Prehistoric Native Americans used the land and minerals of New Mexico to build an early Southwestern culture millenia ago. Prehistoric Native American ruins indicate a presence at modern Santa Fe. Caves in the Sandia Mountains near Albuquerque contain the remains of some of the earliest inhabitants of the New World. The Pueblo people built a flourishing sedentary culture in the 1200s, constructing small towns in the valley of the Rio Grande and pueblos nearby.
The Spanish encountered Pueblo civilization in the 1500s. Word of the pueblos reached Cabeza de Vaca, a Spaniard wandering across south New Mexico in 1528-1536. Fray Marcos de Niza enthusiastically identified the pueblos as the fabulously rich Seven Cities of Cibola, the fabled seven cities of gold. Dispatched from New Spain, conquistador Francisco Vásquez de Coronado led a full-scale expedition to find these cities in 1540-1542. Coronado camped near an excavated pueblo today preserved as Coronado State Monument in 1541. His maltreatment of the Pueblo people while exploring the upper Rio Grande valley led to long-standing hostility that impeded the Spanish conquest of New Mexico.
Juan de Oñate founded the San Juan colony on the Rio Grande in 1598, the first European settlement in the future state of New Mexico. Oñate pioneered the El Camino Real, "The Royal Road" as a 700 mile (1100 km) lifeline from the rest of New Spain to his remote colony. The Native Americans at Acoma revloted against this Spanish encroachment but faced severe suppression.
Made governor of the "Kingdom and Provinces of New Mexico," Pedro de Peralta established a settlement at the foot of the Sangre de Christo mountains called Santa Fe in 1609. As the seat of government of New Mexico since its founding, it is the oldest capital city in the United States. He built the Palace of Governors in 1610. Although the colony failed to prosper, some missions flourished. Spanish settlers arrived at the site of Albuquerque in the mid-1600s. Missionaries subjugated Native Americans to forced labor on the haciendas and attempted to convert them to Christianity. The Apache revolted violently in 1676, and the Pueblo uprising of 1680 drove the Spanish to abandon New Mexico entirely until the campaign of Diego de Vargas Zapata reestablished Spanish control and returned Spanish colonists in 1692.
While developing Santa Fe as a trade center, the returning setlers founded the old town of Albuquerque in 1706, naming for the viceroy of New Spain, the duke of Alburquerque. They constructed the Church of San Felipe de Nerí (1706). The through development of ranching and some farming in the 1700s laid the foundations for the state's still-flourishing Hispanic culture.
Napoleon Bonaparte of France sold the vast Louisiana Purchase, which extended into the northeastern corner of New Mexico, to the United States in 1803. As a part of New Spain, the remainder of the province of New Mexico passed to independent Mexico following the 1810-1821 Mexican War of Independence.

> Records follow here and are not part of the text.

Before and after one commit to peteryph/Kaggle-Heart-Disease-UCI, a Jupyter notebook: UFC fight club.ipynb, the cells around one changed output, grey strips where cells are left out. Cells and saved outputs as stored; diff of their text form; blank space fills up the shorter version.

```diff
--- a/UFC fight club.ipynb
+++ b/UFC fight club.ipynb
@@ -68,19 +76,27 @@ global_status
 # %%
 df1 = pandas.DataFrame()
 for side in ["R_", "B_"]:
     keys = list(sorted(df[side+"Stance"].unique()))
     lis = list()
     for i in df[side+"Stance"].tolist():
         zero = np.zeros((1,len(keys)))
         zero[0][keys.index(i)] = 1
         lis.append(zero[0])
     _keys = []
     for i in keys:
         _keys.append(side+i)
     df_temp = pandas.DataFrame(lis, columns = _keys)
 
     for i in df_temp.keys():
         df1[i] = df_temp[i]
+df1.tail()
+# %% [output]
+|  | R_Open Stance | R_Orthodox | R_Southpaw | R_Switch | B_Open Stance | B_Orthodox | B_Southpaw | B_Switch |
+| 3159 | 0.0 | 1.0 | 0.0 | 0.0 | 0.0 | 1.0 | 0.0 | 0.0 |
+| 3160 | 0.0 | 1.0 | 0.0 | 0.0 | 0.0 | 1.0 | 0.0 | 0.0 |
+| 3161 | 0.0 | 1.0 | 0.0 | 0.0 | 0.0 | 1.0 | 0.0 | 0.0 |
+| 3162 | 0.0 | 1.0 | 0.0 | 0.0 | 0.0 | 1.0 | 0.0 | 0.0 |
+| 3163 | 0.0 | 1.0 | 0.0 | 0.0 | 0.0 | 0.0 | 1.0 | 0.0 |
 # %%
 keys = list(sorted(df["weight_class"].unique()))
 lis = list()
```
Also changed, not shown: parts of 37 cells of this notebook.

Small trapping parties from the United States had previously reached Santa Fe, but the Spanish rulers forbade them to trade. Trader William Becknell returned to the United States in November 1821 with news that independent Mexico welcomed trade through Santa Fe.
Becknell left Independence, Missouri, for Santa Fe early in 1822 with the first party of traders. Wagon caravans thereafter made the 40- to 60-day annual trek along the 780 mile (1,260 km) Santa Fe Trail, usually leaving in early summer and returning after a 4 to 5 week stay in New Mexico. The Trail divided into Mountain and Cimarron Divisions southwest of Dodge City, Kansas. The rugged Mountain Division passed over Raton Pass and rejoined the more direct Cimarron Division near Fort Union, New Mexico . The dry southern Cimmaron route offered poor short grass and little wildlife. The Santa Fe National Historic Trail follows the route of the old trail, with many sites marked or restored.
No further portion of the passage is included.